Marshall University’s extensive reptile and amphibian collection is fast becoming a “go-to” resource for graduate students and researchers not only at Marshall, but from other institutions as well.
Located in the Science Building, the collection has hundreds of containers that house the preserved remains of salamanders, lizards, turtles and snakes that have been collected throughout West Virginia.
Overseeing the collection as curator is Dr. Tom Pauley, a renowned herpetologist and retired Marshall professor of biological sciences. Since his retirement last May, Pauley has continued his work to turn the 107-year-old collection into a noted research center.
“Having a collection allows researchers to dissect the animals and study what they eat and what their reproductive potential might be,” Pauley told the Charleston Gazette in a recent interview. “We promote the use of the collection to our students, and so far we’ve had four or five masters’ theses be generated from research done from our specimens.”
Currently there are nearly 15,000 specimens, the actual preserved remains of the animals that make up the collection. Today’s technology has nearly ended the practice of collecting physical specimens, according to Pauley. With the array of technical devices available, creatures can be caught, measured, photographed and then released, he said.
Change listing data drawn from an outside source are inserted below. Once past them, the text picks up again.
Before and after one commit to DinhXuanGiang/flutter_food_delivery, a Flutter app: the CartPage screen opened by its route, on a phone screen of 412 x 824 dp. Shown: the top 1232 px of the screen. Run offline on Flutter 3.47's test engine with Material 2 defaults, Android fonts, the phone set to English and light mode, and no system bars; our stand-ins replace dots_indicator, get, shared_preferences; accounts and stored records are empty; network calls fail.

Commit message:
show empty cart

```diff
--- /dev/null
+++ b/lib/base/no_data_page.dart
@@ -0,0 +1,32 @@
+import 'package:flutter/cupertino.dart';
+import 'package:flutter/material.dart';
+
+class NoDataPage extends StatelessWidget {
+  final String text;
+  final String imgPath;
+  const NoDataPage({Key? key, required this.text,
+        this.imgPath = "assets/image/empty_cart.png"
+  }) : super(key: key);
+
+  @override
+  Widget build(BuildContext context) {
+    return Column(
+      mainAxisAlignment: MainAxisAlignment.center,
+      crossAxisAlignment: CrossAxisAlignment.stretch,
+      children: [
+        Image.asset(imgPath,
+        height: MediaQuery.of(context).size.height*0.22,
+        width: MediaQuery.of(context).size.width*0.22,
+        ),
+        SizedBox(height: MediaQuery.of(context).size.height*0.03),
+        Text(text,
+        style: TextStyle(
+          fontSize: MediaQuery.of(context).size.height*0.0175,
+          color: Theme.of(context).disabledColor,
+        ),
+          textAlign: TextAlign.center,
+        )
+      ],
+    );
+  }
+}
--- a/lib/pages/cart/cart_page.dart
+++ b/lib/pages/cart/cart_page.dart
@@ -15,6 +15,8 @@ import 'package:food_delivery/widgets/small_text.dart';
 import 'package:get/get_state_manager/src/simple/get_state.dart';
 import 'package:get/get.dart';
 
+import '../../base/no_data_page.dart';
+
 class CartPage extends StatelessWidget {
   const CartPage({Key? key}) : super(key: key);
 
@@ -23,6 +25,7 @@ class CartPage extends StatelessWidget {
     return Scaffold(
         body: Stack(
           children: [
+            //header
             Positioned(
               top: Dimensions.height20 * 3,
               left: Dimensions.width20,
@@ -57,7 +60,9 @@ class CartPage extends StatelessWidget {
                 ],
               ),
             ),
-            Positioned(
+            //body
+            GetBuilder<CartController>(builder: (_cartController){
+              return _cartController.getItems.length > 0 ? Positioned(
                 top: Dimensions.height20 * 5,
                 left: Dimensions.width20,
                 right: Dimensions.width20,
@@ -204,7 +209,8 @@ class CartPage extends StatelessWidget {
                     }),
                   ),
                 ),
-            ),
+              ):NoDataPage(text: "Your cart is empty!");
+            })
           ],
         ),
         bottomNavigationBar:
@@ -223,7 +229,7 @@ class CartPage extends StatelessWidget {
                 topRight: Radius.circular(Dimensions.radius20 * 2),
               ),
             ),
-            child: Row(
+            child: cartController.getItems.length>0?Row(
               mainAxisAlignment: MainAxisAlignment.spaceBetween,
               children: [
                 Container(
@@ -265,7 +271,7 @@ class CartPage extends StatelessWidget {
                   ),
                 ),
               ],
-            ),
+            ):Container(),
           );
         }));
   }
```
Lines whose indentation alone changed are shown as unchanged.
Marshall received the collection from West Virginia University in 1939 and has maintained it and added to it since then. Pauley took it over in the 1970s and although he has put decades of work into it, there’s still much more to be done, he says, including identifying specimens, cataloging them and getting the specimens’ collection sites computerized.